FHC’s New Athletic Trainer


Madi Hermeyer

New Athletic Trainer: Cody Hutson smiles for picture at a softball game. Hutson was hired mid-October and hopes to help athletes at FHC.

It’s a Friday night football game. The crowd roars with excitement to cheer on the team, but a hush comes over the crowd as a player is injured. The team drops to one knee and the game comes to a standstill. The first person to react is the athletic trainer. They rush onto the field to assess injuries, provide treatment and get the game back into action. Athletic trainers are vital to the wellbeing of high school athletes and keeping sports safe. Here at FHC we have welcomed a new trainer to our staff: Cody Hutson. Hutson was hired mid- October and looks forward to impacting young athletes and ensuring their safety.

Hutson’s motivation to become an athletic trainer stems from his own high school experience. While playing a sport in high school he was badly injured, but he did not receive any help from his coach or trainer. He was told to push through the pain and this worsened his injury and prolonged recovery. This experience highlighted the importance of trainers and inspired him to pursue this career. 

“I’m excited to maybe help some kids who weren’t getting help before,” Hutson said. “[I don’t want any kids] to feel like they don’t have a way to get help.” 

Before coming to FHC Hutson worked in this field as a PNR, which he described as being a substitute athletic trainer. He is experienced in providing assistance to injured players and in his short period of time here he has already begun to impact student athletes. Tanner Jones, a multi-sport athlete, describes his interactions with Hutson in a positive light. Hutson wrapped Jones’ ankle, and Jones noted that this has greatly improved his pain level and performance. Not only did Hutson treat his injury, but he did so with an upbeat demeanor that left an impression.

“He is adding a new kind of energy [to FHC]. He really does go above and beyond ,” Jones said. 

Being an athletic trainer can come with lots of stress. Each sport is pulling you in every which way, and you must provide quality care for every athlete. Their duties include providing on site emergency care, long-term treatment of injuries, advising athletes how to best care for their body and various tasks, such as conducting impact testing. Coaches rely on their trainers to keep their team performing at the peak of their abilities. Tennis Coach Jeremy Rohrbach describes a great trainer as a person who communicates well with coaches and demonstrates a genuine concern for student’s health. 

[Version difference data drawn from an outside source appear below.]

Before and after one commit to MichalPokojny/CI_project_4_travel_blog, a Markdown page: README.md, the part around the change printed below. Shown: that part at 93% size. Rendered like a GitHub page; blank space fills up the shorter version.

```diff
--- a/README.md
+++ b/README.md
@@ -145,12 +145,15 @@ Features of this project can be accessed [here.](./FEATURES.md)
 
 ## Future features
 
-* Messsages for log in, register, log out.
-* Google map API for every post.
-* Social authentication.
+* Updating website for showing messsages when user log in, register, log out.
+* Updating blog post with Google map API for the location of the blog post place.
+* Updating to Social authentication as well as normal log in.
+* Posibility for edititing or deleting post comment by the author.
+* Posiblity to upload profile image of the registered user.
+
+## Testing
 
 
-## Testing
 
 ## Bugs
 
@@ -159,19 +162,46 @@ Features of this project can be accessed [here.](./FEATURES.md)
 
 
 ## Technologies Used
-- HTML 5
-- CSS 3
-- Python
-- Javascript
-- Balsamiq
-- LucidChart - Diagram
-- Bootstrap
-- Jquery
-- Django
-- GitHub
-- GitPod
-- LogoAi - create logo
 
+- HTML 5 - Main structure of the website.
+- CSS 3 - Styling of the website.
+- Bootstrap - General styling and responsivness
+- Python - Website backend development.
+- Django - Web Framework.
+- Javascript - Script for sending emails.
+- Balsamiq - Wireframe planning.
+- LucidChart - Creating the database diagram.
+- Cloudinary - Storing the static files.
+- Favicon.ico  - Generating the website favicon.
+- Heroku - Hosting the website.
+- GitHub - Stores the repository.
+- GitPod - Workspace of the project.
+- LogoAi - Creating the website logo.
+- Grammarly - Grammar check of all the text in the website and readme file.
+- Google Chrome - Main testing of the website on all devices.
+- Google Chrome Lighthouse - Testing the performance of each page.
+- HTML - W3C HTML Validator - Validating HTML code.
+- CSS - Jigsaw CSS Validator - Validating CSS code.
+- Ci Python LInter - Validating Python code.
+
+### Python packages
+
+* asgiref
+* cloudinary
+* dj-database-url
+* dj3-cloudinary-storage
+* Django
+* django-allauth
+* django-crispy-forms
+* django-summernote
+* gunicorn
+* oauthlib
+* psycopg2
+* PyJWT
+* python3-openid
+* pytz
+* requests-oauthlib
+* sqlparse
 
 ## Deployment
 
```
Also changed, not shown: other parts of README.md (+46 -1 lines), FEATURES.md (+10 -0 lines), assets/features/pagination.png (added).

“[I appreciate trainers] that are always willing to just come out and help kids, whether it be small injuries or bigger ones,” Rohrbach said, “or just overall being involved and not seeming like it’s a hassle to deal with [sports other than] the major ones.” 

Hutson mentioned that he had previously been to Central during his time as PNR. He had traveled to other Francis Howell schools, but he found that he liked the feel of FHC and was excited about the open position. 

“I’ve helped at [Central] a few times, it was always a good place, and really close to where I lived, so it was a really good opportunity,” said Hutson. 

Sports at FHC rely on their athletic trainer and welcome Hutson with enthusiasm, as he adjusts to his new position. This occupation can be very demanding, but it is rewarding to work with students and help them get back on their feet to keep doing what they love. Trainers provide much needed services, and coaches and athletes are very appreciative of the work Hutson has already done and will continue to do.